I own a small 75hp car, built in 2001. Most of the time, it stands in front of the house. But when I use it once in a while, I feel ashamed. Not because the car is old and – uh – yellow. No, but because it increases my CO2 footprint. This makes me think: Knowing the fatal consequences, how can you buy an SUV with good conscience? A car that weighs and consumes about three times more than necessary? Okay, maybe if you are a childless Best Ager with devil-may-care attitude. But as a mother or father? How can you explain it to your kids? “Dear children, we are so sorry that we knowingly destroy your future. But at least, you get to football training safely and comfortably!”
It sounds like a paradox: I believe that many SUV drivers consider themselves environmentally conscious people. They shop in the natural foods store and eat little meat. But they are still not willing to do without classic status symbols and change their consumer behavior for the benefit of their children. Or they just do not (want to) realize what they are doing. It is so tragic – a ridiculous metal crate lets us switch off any reason and conscience. Free ride for free people- with full throttle against the wall.
SUVs perfectly reflect the spirit of our time: they are an art product, fake, with no real functional added value, but with maximum show effect. Pseudo off-road vehicles for city traffic and highways. Once again, the car industry marketing perfectly knows how to address our emotions. And so we buy products that make us feel superior and protected, always well adapted to the mainstream.
But can we really afford this any longer? Shouldn’t we rather decide rationally when it comes to the future of our children?
I’m sorry, but my experiment has failed. Somehow, I can understand what people expect from buying an SUV. But these arguments do not convince me in any way. We all have a responsibility to future generations, for our own children und grandchildren. And we should face that responsibility instead of falling for ridiculous promises.

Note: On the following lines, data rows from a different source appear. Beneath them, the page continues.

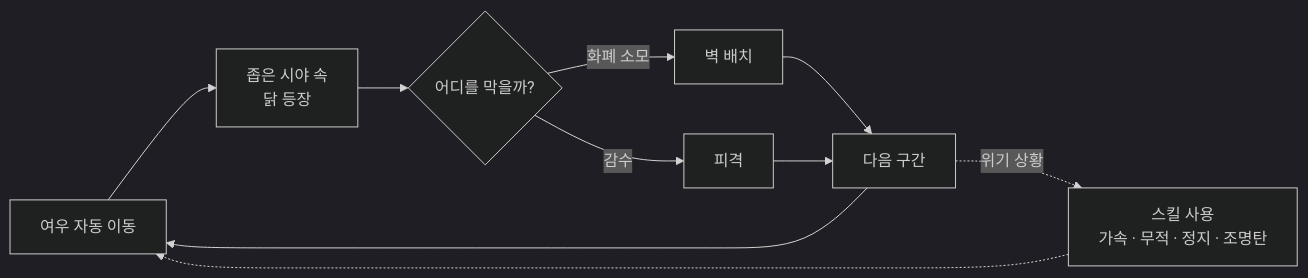
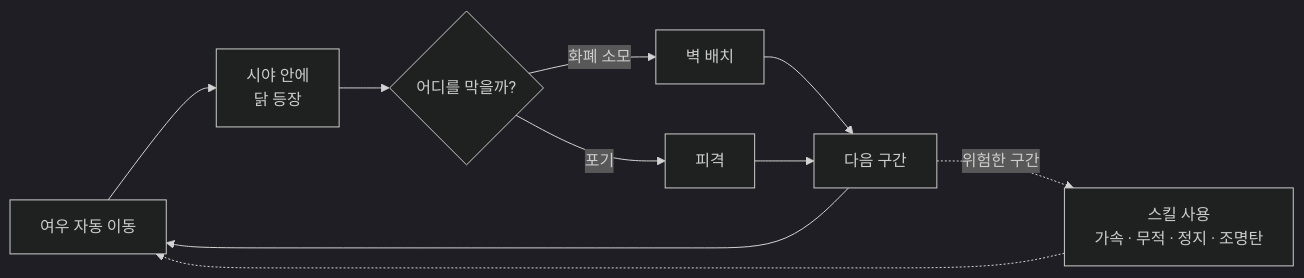
One commit to Jinyong1232/MCP changed the first of 2 diagrams in README.md. Above: the diagram before and after it, drawn with Mermaid (dark theme). The commit also changed other lines of this file, not shown here.

````diff
--- a/README.md
+++ b/README.md
@@ -61,12 +66,12 @@
 ```mermaid
 flowchart LR
-    A[여우 자동 이동] --> B[좁은 시야 속<br/>닭 등장]
+    A[여우 자동 이동] --> B[시야 안에<br/>닭 등장]
     B --> C{어디를 막을까?}
     C -->|화폐 소모| D[벽 배치]
-    C -->|감수| E[피격]
+    C -->|포기| E[피격]
     D --> F[다음 구간]
     E --> F
     F --> A
-    F -.->|위기 상황| G[스킬 사용<br/>가속 · 무적 · 정지 · 조명탄]
+    F -.->|위험한 구간| G[스킬 사용<br/>가속 · 무적 · 정지 · 조명탄]
     G -.-> A
 ```
````
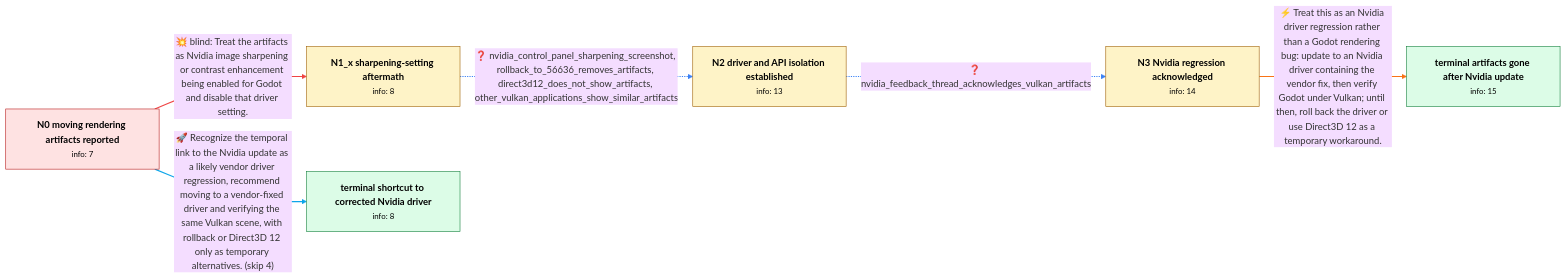
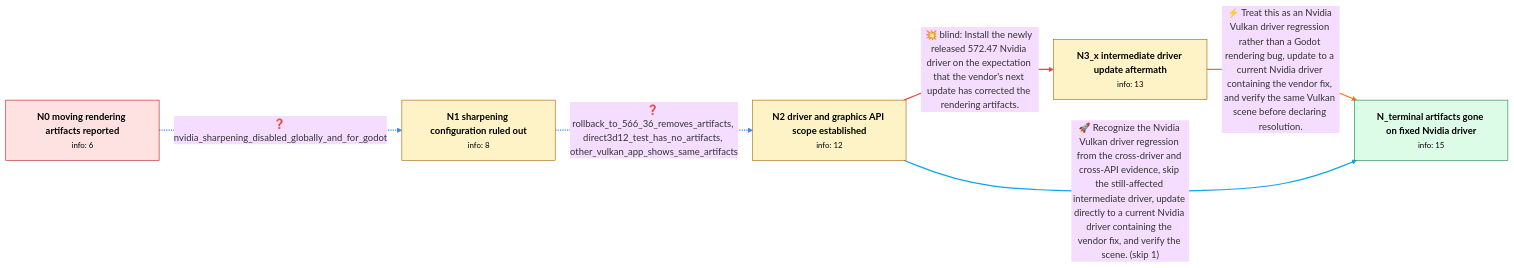
One commit to Chaoyi-He1/graph_bench changed the diagram in data/github_v0/review/gh_godotengine_godot_102219.md. Above: the diagram before and after it, drawn with Mermaid (base theme). The commit also changed other lines of this file and 105 other files, not shown here.

````diff
--- a/data/github_v0/review/gh_godotengine_godot_102219.md
+++ b/data/github_v0/review/gh_godotengine_godot_102219.md
@@ -10,28 +10,26 @@
 ```mermaid
 flowchart LR
-    N0["<b>N0 moving rendering artifacts reported</b><br/><small>info: 7</small>"]
-    N1_x["<b>N1_x sharpening-setting aftermath</b><br/><small>info: 8</small>"]
-    N2["<b>N2 driver and API isolation established</b><br/><small>info: 13</small>"]
-    N3["<b>N3 Nvidia regression acknowledged</b><br/><small>info: 14</small>"]
-    N_terminal["<b>terminal artifacts gone after Nvidia update</b><br/><small>info: 15</small>"]
-    N_terminal_shortcut["<b>terminal shortcut to corrected Nvidia driver</b><br/><small>info: 8</small>"]
-    N0 ==>|"💥 blind: Treat the artifacts as Nvidia image sharpening or contrast enhancement being enabled for Godot and disable that driver setting."| N1_x
-    linkStyle 0 stroke:#ef4444,stroke-width:2px
-    N1_x -.->|"❓ nvidia_control_panel_sharpening_screenshot, rollback_to_56636_removes_artifacts, direct3d12_does_not_show_artifacts, other_vulkan_applications_show_similar_artifacts"| N2
+    N0["<b>N0 moving rendering artifacts reported</b><br/><small>info: 6</small>"]
+    N1["<b>N1 sharpening configuration ruled out</b><br/><small>info: 8</small>"]
+    N2["<b>N2 driver and graphics API scope established</b><br/><small>info: 12</small>"]
+    N3_x["<b>N3_x intermediate driver update aftermath</b><br/><small>info: 13</small>"]
+    N_terminal["<b>N_terminal artifacts gone on fixed Nvidia driver</b><br/><small>info: 15</small>"]
+    N0 -.->|"❓ nvidia_sharpening_disabled_globally_and_for_godot"| N1
+    linkStyle 0 stroke:#3b82f6,stroke-width:2px
+    N1 -.->|"❓ rollback_to_566_36_removes_artifacts, direct3d12_test_has_no_artifacts, other_vulkan_app_shows_same_artifacts"| N2
     linkStyle 1 stroke:#3b82f6,stroke-width:2px
-    N2 -.->|"❓ nvidia_feedback_thread_acknowledges_vulkan_artifacts"| N3
-    linkStyle 2 stroke:#3b82f6,stroke-width:2px
-    N3 ==>|"⚡ Treat this as an Nvidia driver regression rather than a Godot rendering bug: update to an Nvidia driver containing the vendor fix, then verify Godot under Vulkan; until then, roll back the driver or use Direct3D 12 as a temporary workaround."| N_terminal
+    N2 ==>|"💥 blind: Install the newly released 572.47 Nvidia driver on the expectation that the vendor's next update has corrected the rendering artifacts."| N3_x
+    linkStyle 2 stroke:#ef4444,stroke-width:2px
+    N3_x ==>|"⚡ Treat this as an Nvidia Vulkan driver regression rather than a Godot rendering bug, update to a current Nvidia driver containing the vendor fix, and verify the same Vulkan scene before declaring resolution."| N_terminal
     linkStyle 3 stroke:#f97316,stroke-width:2px
-    N0 ==>|"🚀 Recognize the temporal link to the Nvidia update as a likely vendor driver regression, recommend moving to a vendor-fixed driver and verifying the same Vulkan scene, with rollback or Direct3D 12 only as temporary alternatives. (skip 4)"| N_terminal_shortcut
+    N2 ==>|"🚀 Recognize the Nvidia Vulkan driver regression from the cross-driver and cross-API evidence, skip the still-affected intermediate driver, update directly to a current Nvidia driver containing the vendor fix, and verify the scene. (skip 1)"| N_terminal
     linkStyle 4 stroke:#0ea5e9,stroke-width:2px
     class N0 start
-    class N1_x normal
+    class N1 normal
     class N2 normal
-    class N3 normal
+    class N3_x normal
     class N_terminal terminal
-    class N_terminal_shortcut terminal
     classDef start fill:#fee2e2,stroke:#b91c1c,color:#000
     classDef terminal fill:#dcfce7,stroke:#15803d,color:#000
     classDef normal fill:#fef3c7,stroke:#a16207,color:#000
 ```
````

Of course, SUVs are not the only threat to our climate – fossil-powered car traffic as a whole is bad, flying is even worse, coal combustion and industrial livestock farming, too. But to see that educated people, facing these huge challenges, still decide to buy another f*#@ing SUV, leaves me stunned.